“Donating is an option for people who aren't able to come out and volunteer but still want to help out.”
The Great Tree Canopy Comeback is a grass-roots movement to combat the critical loss of trees in Fort Wayne.
Since the 1940s, the city's tree canopy had decreased by almost 50 percent, a hired consultant told the Parks Department in 2002, Nichter said. Diseases wiped out trees, and budget cuts wouldn't allow for total replacement.
“The Dutch elm disease destroyed elm trees, which were a major tree in this area because they were native,” Nichter said. “That's why a lot of our old streets have no trees at all.”
Since 2002, more than 1,650 trees have been planted. Nichter said the tree trunks are about 2 inches around and stand 10 to 12 feet tall. In the past, trees have been planted along roadways between curbs and sidewalks.
“They're good-sized trees, and we want them to have a chance to survive,” she said.

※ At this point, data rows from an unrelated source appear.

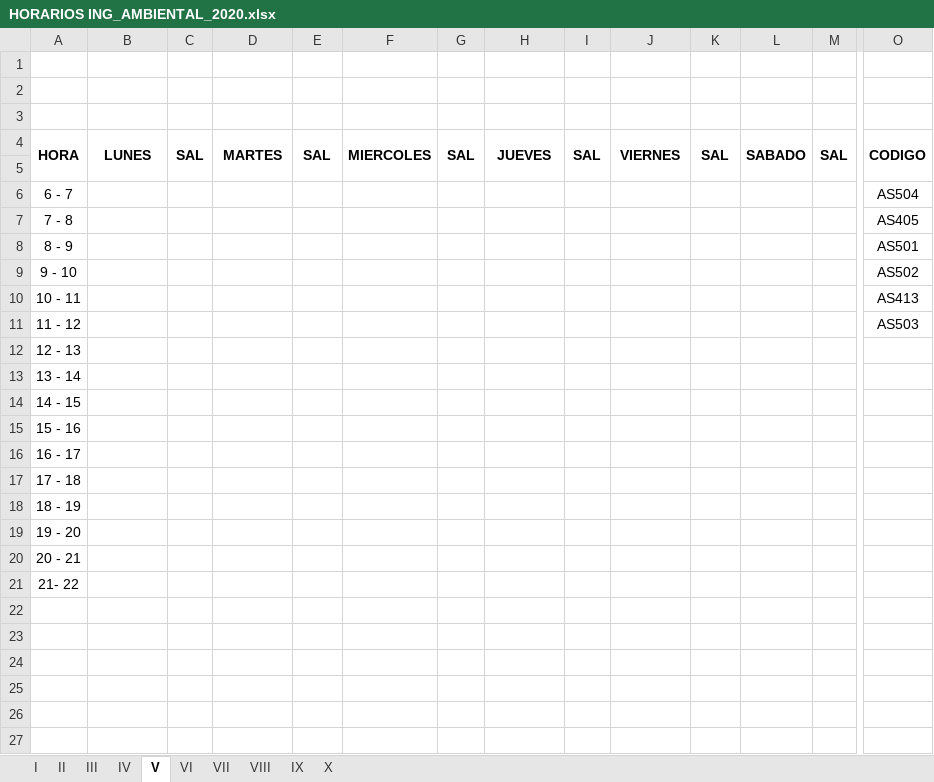
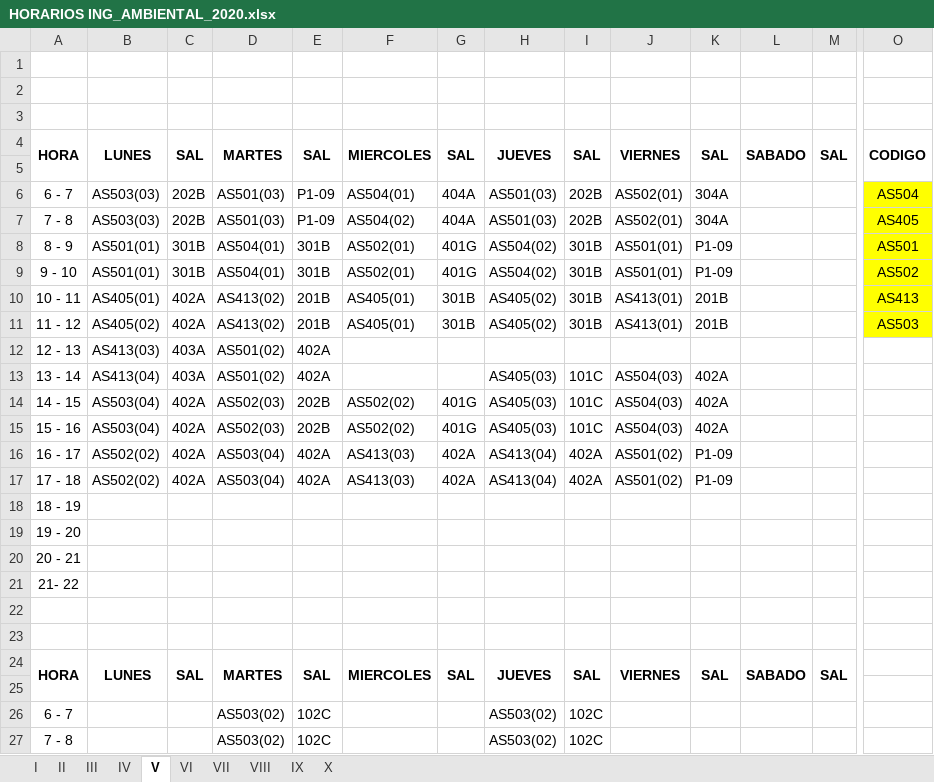
Before and after one commit to omairatapias/INGENIERIAS, an Excel workbook: I_Ambiental/HORARIOS ING_AMBIENTAL_2020.xlsx, sheet V, drawn as a sheet; only a part is shown, gaps mark what is left out; the shorter side is filled out with more unchanged rows; values as stored, in another font and other column widths than the file's, no borders; removed rows and columns are numbered as before the commit, all else as after; rows hold the shown columns only; the diff covers the shown part only; the diff names each change by its address in the sheet, - before the commit and + after, or states it on an @@ line.

```diff
--- a/I_Ambiental/HORARIOS ING_AMBIENTAL_2020.xlsx (sheet V)
+++ b/I_Ambiental/HORARIOS ING_AMBIENTAL_2020.xlsx (sheet V)
-row 6: 6 - 7 |  |  |  |  |  |  |  |  |  |  |  |  | AS504
-row 7: 7 - 8 |  |  |  |  |  |  |  |  |  |  |  |  | AS405
-row 8: 8 - 9 |  |  |  |  |  |  |  |  |  |  |  |  | AS501
-row 9: 9 - 10 |  |  |  |  |  |  |  |  |  |  |  |  | AS502
-row 10: 10 - 11 |  |  |  |  |  |  |  |  |  |  |  |  | AS413
-row 11: 11 - 12 |  |  |  |  |  |  |  |  |  |  |  |  | AS503
-row 12: 12 - 13
-row 13: 13 - 14
-row 14: 14 - 15
-row 15: 15 - 16
-row 16: 16 - 17
-row 17: 17 - 18
+row 6: 6 - 7 | AS503(03) | 202B | AS501(03) | P1-09 | AS504(01) | 404A | AS501(03) | 202B | AS502(01) | 304A |  |  | AS504
+row 7: 7 - 8 | AS503(03) | 202B | AS501(03) | P1-09 | AS504(02) | 404A | AS501(03) | 202B | AS502(01) | 304A |  |  | AS405
+row 8: 8 - 9 | AS501(01) | 301B | AS504(01) | 301B | AS502(01) | 401G | AS504(02) | 301B | AS501(01) | P1-09 |  |  | AS501
+row 9: 9 - 10 | AS501(01) | 301B | AS504(01) | 301B | AS502(01) | 401G | AS504(02) | 301B | AS501(01) | P1-09 |  |  | AS502
+row 10: 10 - 11 | AS405(01) | 402A | AS413(02) | 201B | AS405(01) | 301B | AS405(02) | 301B | AS413(01) | 201B |  |  | AS413
+row 11: 11 - 12 | AS405(02) | 402A | AS413(02) | 201B | AS405(01) | 301B | AS405(02) | 301B | AS413(01) | 201B |  |  | AS503
+row 12: 12 - 13 | AS413(03) | 403A | AS501(02) | 402A
+row 13: 13 - 14 | AS413(04) | 403A | AS501(02) | 402A |  |  | AS405(03) | 101C | AS504(03) | 402A
+row 14: 14 - 15 | AS503(04) | 402A | AS502(03) | 202B | AS502(02) | 401G | AS405(03) | 101C | AS504(03) | 402A
+row 15: 15 - 16 | AS503(04) | 402A | AS502(03) | 202B | AS502(02) | 401G | AS405(03) | 101C | AS504(03) | 402A
+row 16: 16 - 17 | AS502(02) | 402A | AS503(04) | 402A | AS413(03) | 402A | AS413(04) | 402A | AS501(02) | P1-09
+row 17: 17 - 18 | AS502(02) | 402A | AS503(04) | 402A | AS413(03) | 402A | AS413(04) | 402A | AS501(02) | P1-09
+row 20: 20 - 21
+row 21: 21- 22
+row 22: (empty)
+row 23: (empty)
+row 24: HORA | LUNES | SAL | MARTES | SAL | MIERCOLES | SAL | JUEVES | SAL | VIERNES | SAL | SABADO | SAL
+row 25: (empty)
+row 26: 6 - 7 |  |  | AS503(02) | 102C |  |  | AS503(02) | 102C
+row 27: 7 - 8 |  |  | AS503(02) | 102C |  |  | AS503(02) | 102C
```
Also changed, not shown: 12 added rows elsewhere in this sheet, sheet III, sheet IV, sheet II, sheet VIII, sheet I, sheet VI, 3 more sheets, I_Ambiental/HORARIOS ING_AMBIENTAL_2012.xlsx.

Great Tree Canopy ComebackWhen: 10 a.m. Saturday
Where: Johnny Appleseed and Shoaff park and Salomon Farm in Fort Wayne; Werling Park in New Haven; and Metea County Park
To volunteer or donate: Contact Natalie Eggeman, Parks & Recreation public information officer, 427-6028 or Michelle Briggs Wedaman, Great Tree Canopy coordinator, 710-4413
Volunteers are asked to register in advance and bring a shovel.